Collected data entries:
------------------------

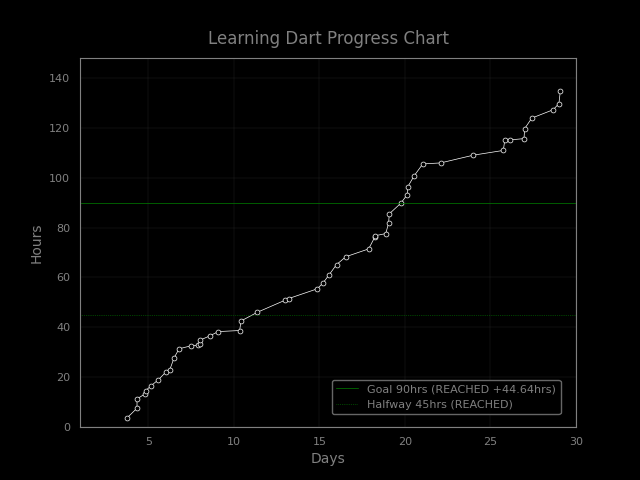
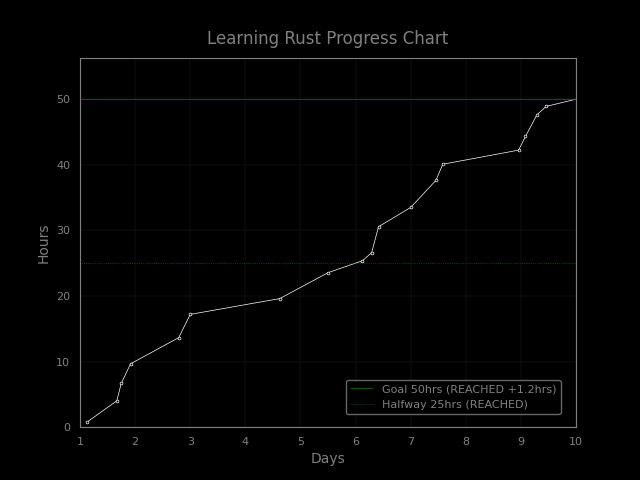
Update & Clean testGoal

diff --git a/GoalBot.py b/GoalBot.py
@@ -1,30 +1,23 @@
+from Goal import Goal
 import datetime
 import random 
-import matplotlib.pyplot as plt
-import matplotlib as mpl
-import logging
-from Goal import Goal
 
-from numpy import sort 
-import CustomFormatter 
-
-# Initiate logger with custom formatter
-log = logging.getLogger('acountitbot')
-log.setLevel(logging.DEBUG)
-ch = logging.StreamHandler()
-ch.setLevel(logging.DEBUG)
-ch.setFormatter(CustomFormatter.CustomFormatter())
-log.addHandler(ch)
 
 def testGoal():
-    g = Goal(30, 90, "Learning Dart")
+
+    goalDuration = 10
+    hourGoal = 50
+    goalTitle = 'Learning Rust'
+    daysOff = 0
+
+    goal = Goal(goalDuration, hourGoal, goalTitle, daysOff)
 
     # Add random entries to goal
-    for i in range(50):
-        g.addHours(datetime.datetime.utcnow() + datetime.timedelta(days=random.randint(0, 30), hours=random.randint(0, 24)), random.uniform(.1, 5))
+    for i in range(20):
+        goal.addHours(datetime.datetime.utcnow() + datetime.timedelta(days=random.randint(0, goalDuration-1), hours=random.randint(0, 24)), random.uniform(.1, 5))
 
-    g.showPlot()
-    g.savePlot('./Media/plot.png')
+    goal.showPlot()
+    goal.savePlot('./Media/plot.png')
 
 if __name__ == "__main__":
     testGoal()

diff --git a/Goal.py b/Goal.py
@@ -1,9 +1,9 @@
+from numpy import sort 
+from logger import log
 import datetime
 import matplotlib.pyplot as plt
 import matplotlib as mpl
 import logging
-from numpy import sort 
-from logger import log
 
 
 class Goal:
@@ -126,7 +126,7 @@ class Goal:
         plt.ylabel('Hours')
 
         # Plot data
-        plt.plot(x, y, '-o', color='white', markersize=3.5, markerfacecolor='black', markeredgecolor='white', markeredgewidth=0.5)
+        plt.plot(x, y, '-o', color='white', markersize=2, markerfacecolor='black', markeredgecolor='white', markeredgewidth=0.5)
 
         # Draw goal line at goal, if goal is reached, draw line in green, else draw in red
         if y[-1] > self.hourGoal:
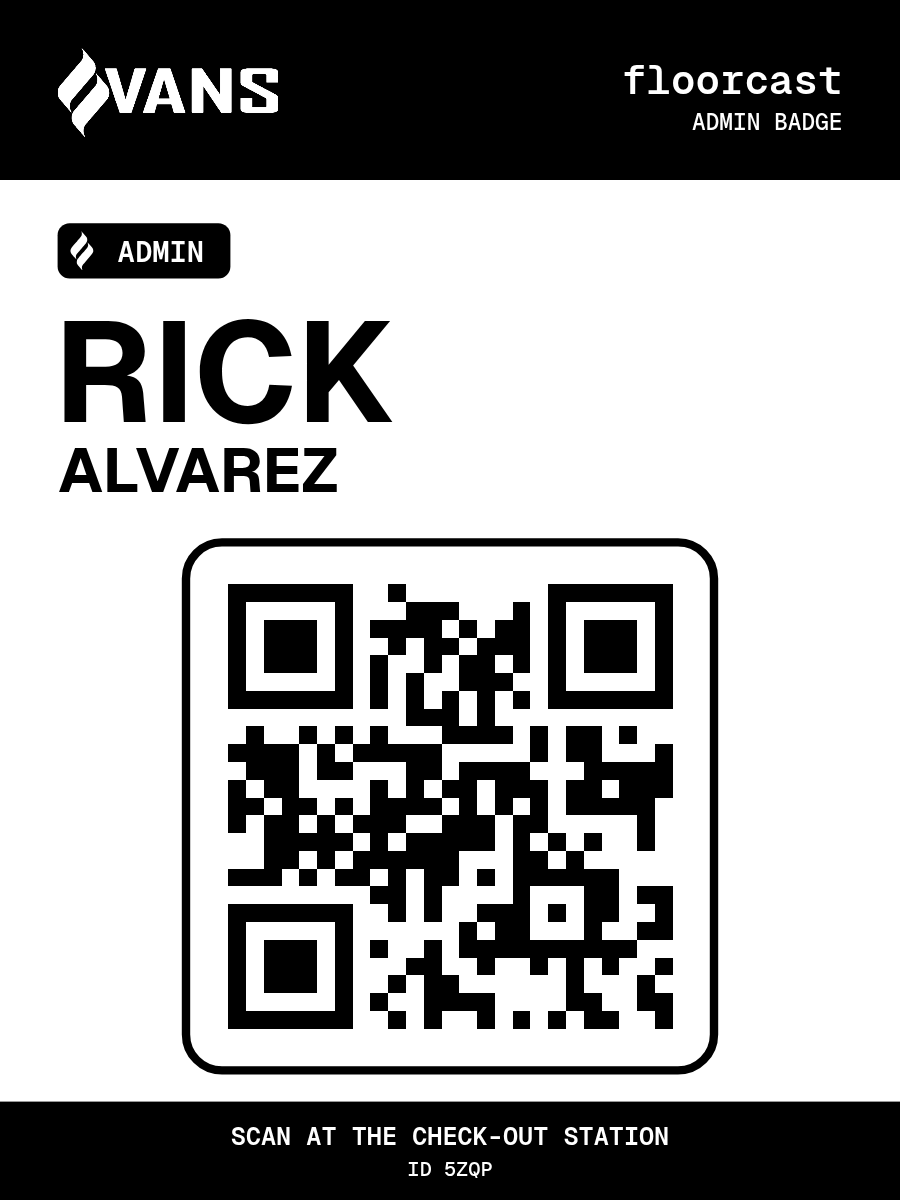
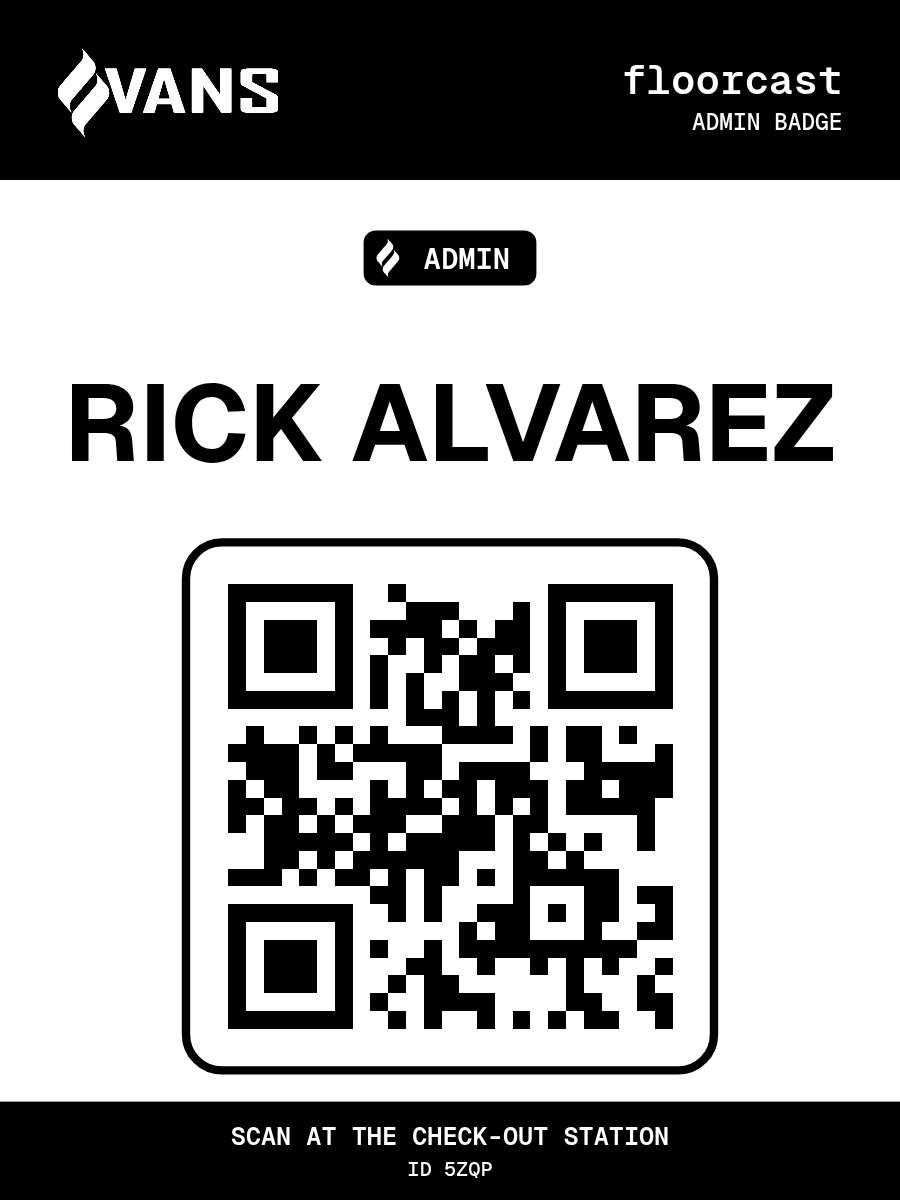
Badges: tag and full name centered, first and last name on one line
Claude-Session: https://claude.ai/code/session_01MqZR9KwRFkVfd9nv53fq6N

Changed region(s): [[0.0622, 0.185, 0.9333, 0.4317]]

diff --git a/src/lib/badgeTall.ts b/src/lib/badgeTall.ts
@@ -94,12 +94,16 @@ export async function drawBadge(name: string, payload: string, style: BadgeStyle
   }
 
   // ---------------------------------------------------------------- tag + name
+  // Both centered: the CREW / ADMIN tag, then first and last name on one line.
   const tag = admin ? "ADMIN" : "CREW";
   g.textAlign = "left";
   g.font = `700 24px ${MONO}`;
   const tw = g.measureText(tag).width;
+  const tagTop = 192;
   if (color) {
-    roundRect(g, M, 186, tw + 32, 46, 10);
+    const pw = tw + 32;
+    const px = (W - pw) / 2;
+    roundRect(g, px, tagTop, pw, 46, 10);
     g.fillStyle = admin ? "#2a080a" : "#0c1c20";
     g.fill();
     g.fillStyle = `rgba(${accentRgb},0.16)`;
@@ -108,35 +112,37 @@ export async function drawBadge(name: string, payload: string, style: BadgeStyle
     g.lineWidth = 2.5;
     g.stroke();
     g.fillStyle = accent;
-    g.fillText(tag, M + 16, 218);
-  } else if (admin) {
-    roundRect(g, M, 186, tw + 72, 46, 10);
-    g.fillStyle = "#000000";
-    g.fill();
-    flames(g, M + 10, 192, 34, (p) => {
-      g.fillStyle = "#ffffff";
-      g.fill(p);
-    });
-    g.fillStyle = "#ffffff";
-    g.fillText(tag, M + 50, 218);
+    g.fillText(tag, px + 16, tagTop + 32);
   } else {
-    flames(g, M, 190, 40, (p) => {
+    // Black & white: a small flame beside the word; admin gets a solid black pill.
+    const pw = tw + (admin ? 72 : 44);
+    const px = (W - pw) / 2;
+    if (admin) {
+      roundRect(g, px, tagTop, pw, 46, 10);
       g.fillStyle = "#000000";
+      g.fill();
+    }
+    const ink = admin ? "#ffffff" : "#000000";
+    flames(g, px + (admin ? 10 : 0), tagTop + 6, 34, (p) => {
+      g.fillStyle = ink;
       g.fill(p);
     });
-    g.fillStyle = "#000000";
-    g.fillText(tag, M + 38, 220);
+    g.fillStyle = ink;
+    g.fillText(tag, px + (admin ? 50 : 40), tagTop + 32);
   }
 
-  const firstSize = fit(g, first, 800, 118, 54, W - M * 2);
+  // One line, shrunk to fit; the last name a shade lighter on the color badge.
+  const gap = rest ? " " : "";
+  const size = fit(g, `${first}${gap}${rest}`, 800, 92, 34, W - M * 2);
+  const wFirst = g.measureText(`${first}${gap}`).width;
+  const wAll = g.measureText(`${first}${gap}${rest}`).width;
+  const nx = (W - wAll) / 2;
+  const ny = 352 + size * 0.36;
   g.fillStyle = color ? "#ffffff" : "#000000";
-  let y = 250 + firstSize * 0.86;
-  g.fillText(first, M - 3, y);
+  g.fillText(first, nx, ny);
   if (rest) {
-    const restSize = fit(g, rest, 700, 52, 28, W - M * 2);
-    y += restSize * 1.12;
     g.fillStyle = color ? "rgba(255,255,255,0.72)" : "#000000";
-    g.fillText(rest, M, y);
+    g.fillText(rest, nx + wFirst, ny);
   }
 
   // ---------------------------------------------------------------- QR tile
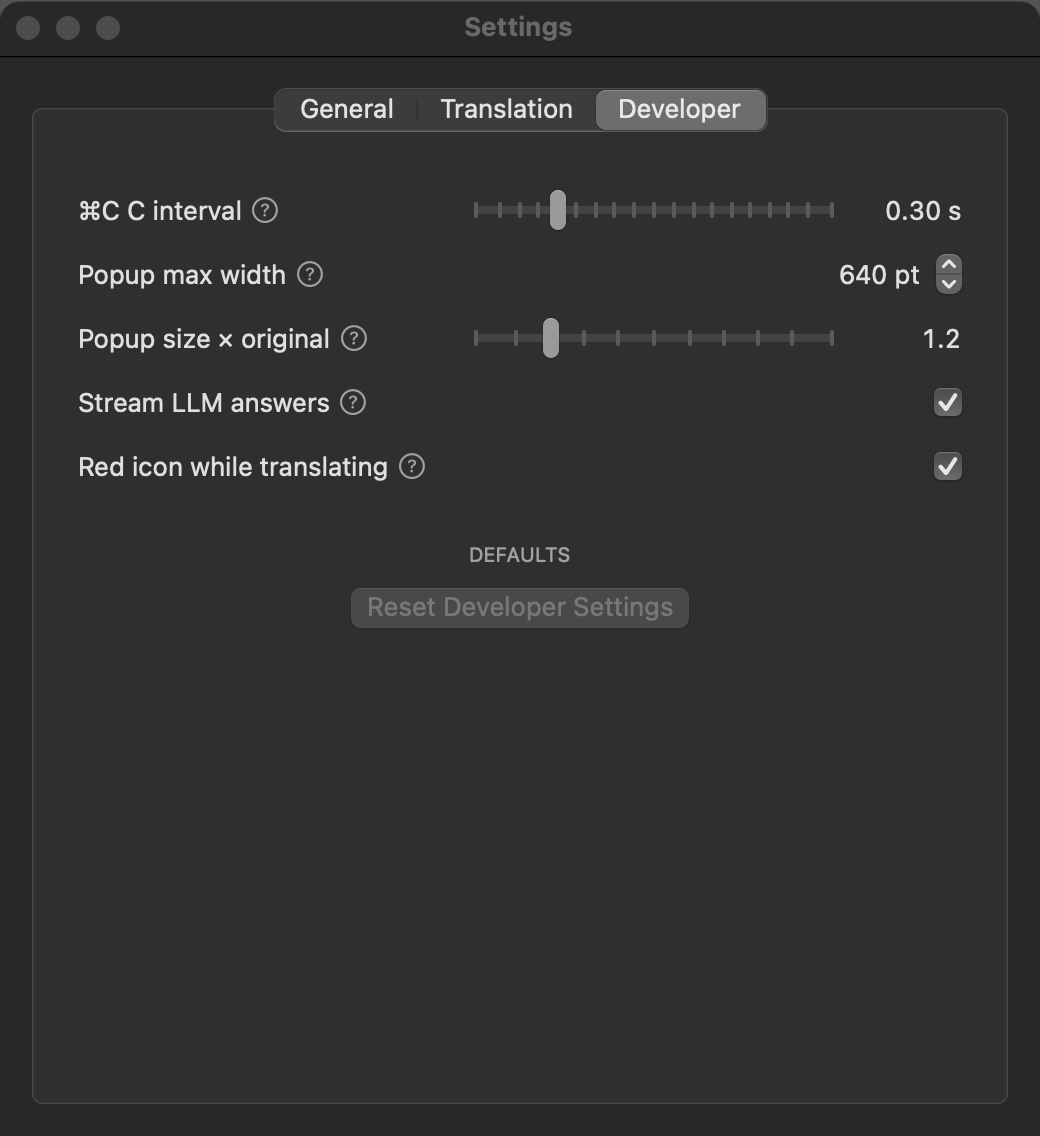
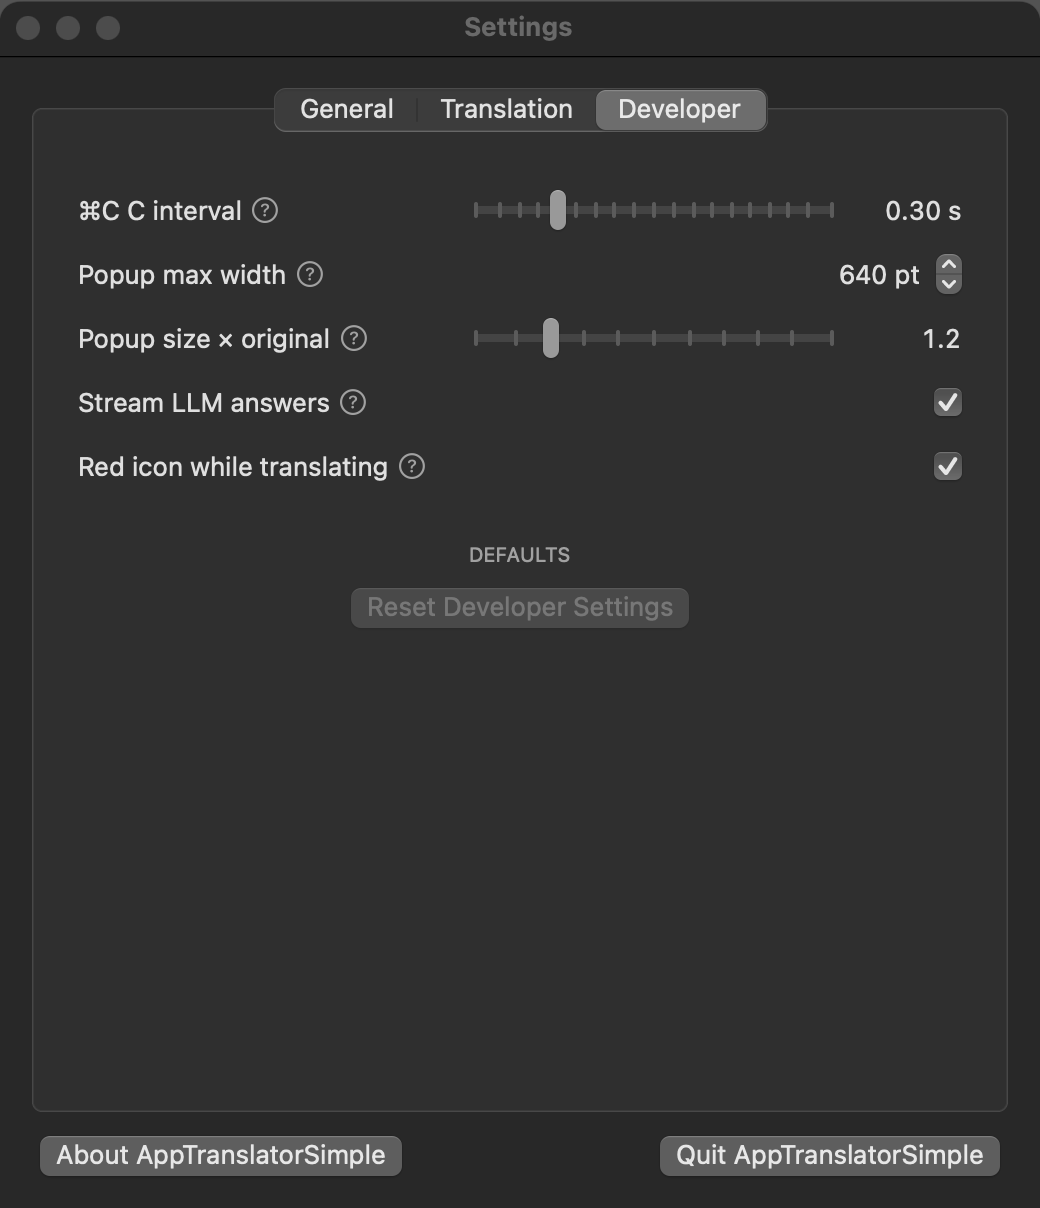
Version 0.0.6

diff --git a/CHANGELOG.md b/CHANGELOG.md
@@ -2,7 +2,7 @@
 
 All notable changes, newest first. The format follows [Keep a Changelog](https://keepachangelog.com/en/1.1.0/).
 
-## [Unreleased]
+## [0.0.6] — 2026-10-11
 
 ### Added
 - Google Translate method: Google's free web endpoint, no key or account. The source language comes
@@ -73,6 +73,7 @@ All notable changes, newest first. The format follows [Keep a Changelog](https:/
 ### Added
 - First prototype: ⌘C C translates EN↔RU with a local model in LM Studio (Xcode project, not buildable from the repo).
 
+[0.0.6]: https://github.com/NikolaevMikhailRoma/mac-AppTranslatorSimple_n_LLM/compare/v0.0.5...v0.0.6
 [0.0.5]: https://github.com/NikolaevMikhailRoma/mac-AppTranslatorSimple_n_LLM/compare/v0.0.4...v0.0.5
 [0.0.4]: https://github.com/NikolaevMikhailRoma/mac-AppTranslatorSimple_n_LLM/compare/v0.0.3...v0.0.4
 [0.0.3]: https://github.com/NikolaevMikhailRoma/mac-AppTranslatorSimple_n_LLM/compare/v0.0.2...v0.0.3

diff --git a/README.md b/README.md
@@ -100,6 +100,7 @@ Run the unit tests with `swift test` (pure logic lives in the
 
 What changed in each version: [CHANGELOG.md](CHANGELOG.md).
 
+- **0.0.6** — Google Translate and DeepL methods (free endpoints, no key), About and Quit at the bottom of Settings.
 - **0.0.5** — Claude subscription and macOS Translation methods, method menu, no App Sandbox (settings reset once), version in the app.
 - **0.0.4** — Settings window, streaming, model list from the server, joining broken lines, screenshots.
 - **0.0.3** — moved to SwiftPM: builds from a clone with `./build.sh`, unit tests.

------------------------

Instructions for the task:
Find "What changed in" in the entries above, then repeat its line and all lines after it exactly, down to the last line.

Solved exercise:
 What changed in each version: [CHANGELOG.md](CHANGELOG.md).
 
+- **0.0.6** — Google Translate and DeepL methods (free endpoints, no key), About and Quit at the bottom of Settings.
 - **0.0.5** — Claude subscription and macOS Translation methods, method menu, no App Sandbox (settings reset once), version in the app.
 - **0.0.4** — Settings window, streaming, model list from the server, joining broken lines, screenshots.
 - **0.0.3** — moved to SwiftPM: builds from a clone with `./build.sh`, unit tests.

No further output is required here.